(Exercise)
Among the records that follow, find each line holding the word "callsigns" and copy it.
===
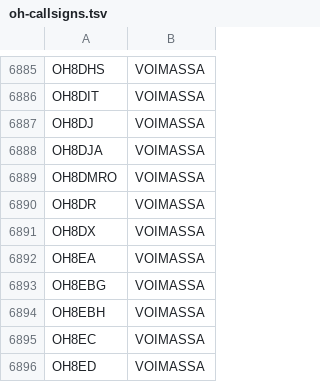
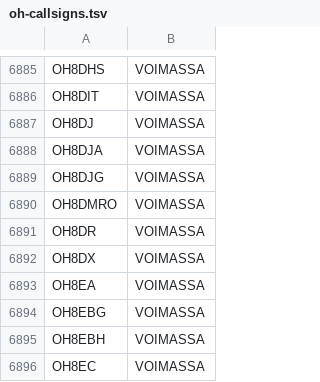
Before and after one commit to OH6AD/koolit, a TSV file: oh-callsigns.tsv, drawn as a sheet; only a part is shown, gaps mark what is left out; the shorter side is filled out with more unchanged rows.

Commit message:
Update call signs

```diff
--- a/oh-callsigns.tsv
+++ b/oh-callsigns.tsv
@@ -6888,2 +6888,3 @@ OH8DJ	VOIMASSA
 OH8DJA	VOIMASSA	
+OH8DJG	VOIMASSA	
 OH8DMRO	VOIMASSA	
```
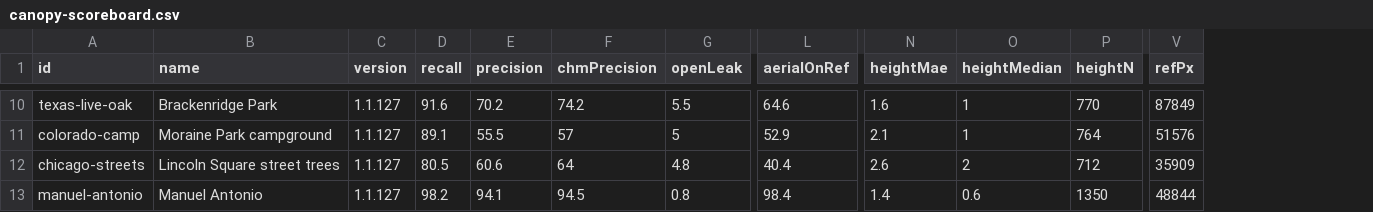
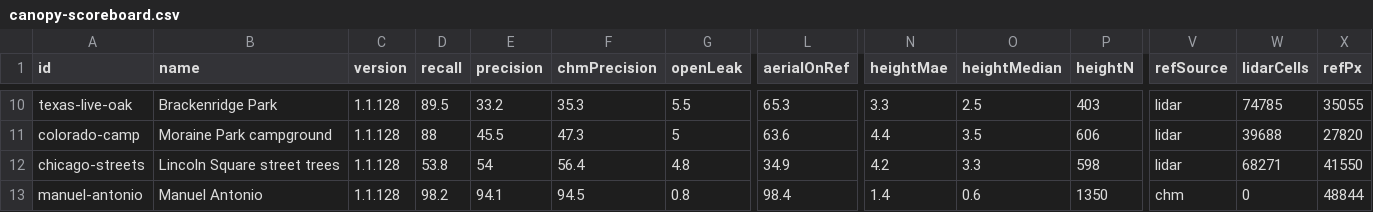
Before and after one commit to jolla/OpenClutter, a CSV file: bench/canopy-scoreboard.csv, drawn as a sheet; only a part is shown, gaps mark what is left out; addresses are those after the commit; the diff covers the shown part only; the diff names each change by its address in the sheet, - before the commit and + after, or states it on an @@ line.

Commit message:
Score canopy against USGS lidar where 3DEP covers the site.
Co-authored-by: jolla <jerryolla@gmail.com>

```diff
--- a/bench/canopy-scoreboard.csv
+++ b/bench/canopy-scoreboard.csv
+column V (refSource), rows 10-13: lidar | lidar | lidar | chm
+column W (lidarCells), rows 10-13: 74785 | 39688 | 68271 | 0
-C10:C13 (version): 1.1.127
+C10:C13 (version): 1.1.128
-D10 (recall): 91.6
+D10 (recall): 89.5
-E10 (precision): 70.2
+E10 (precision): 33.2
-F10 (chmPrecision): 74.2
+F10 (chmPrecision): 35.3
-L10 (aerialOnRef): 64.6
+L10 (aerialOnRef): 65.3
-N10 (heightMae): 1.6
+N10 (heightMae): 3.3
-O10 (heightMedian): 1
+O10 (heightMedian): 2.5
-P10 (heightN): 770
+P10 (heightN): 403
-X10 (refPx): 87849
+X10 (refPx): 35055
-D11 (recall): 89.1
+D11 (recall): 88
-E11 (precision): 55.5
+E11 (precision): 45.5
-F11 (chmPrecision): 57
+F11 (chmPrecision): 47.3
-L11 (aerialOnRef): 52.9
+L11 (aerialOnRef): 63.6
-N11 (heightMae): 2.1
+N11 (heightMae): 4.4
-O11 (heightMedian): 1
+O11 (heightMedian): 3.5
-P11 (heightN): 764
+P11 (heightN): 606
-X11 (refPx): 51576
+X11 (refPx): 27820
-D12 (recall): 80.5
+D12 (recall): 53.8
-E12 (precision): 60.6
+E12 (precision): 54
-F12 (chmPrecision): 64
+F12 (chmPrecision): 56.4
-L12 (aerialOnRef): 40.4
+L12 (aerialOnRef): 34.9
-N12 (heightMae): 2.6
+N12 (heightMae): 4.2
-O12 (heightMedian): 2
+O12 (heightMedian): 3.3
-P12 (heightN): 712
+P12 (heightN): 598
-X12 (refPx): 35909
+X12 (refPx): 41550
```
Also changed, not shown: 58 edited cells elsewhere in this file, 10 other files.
===
(Expected answer)
Before and after one commit to OH6AD/koolit, a TSV file: oh-callsigns.tsv, drawn as a sheet; only a part is shown, gaps mark what is left out; the shorter side is filled out with more unchanged rows.
--- a/oh-callsigns.tsv
+++ b/oh-callsigns.tsv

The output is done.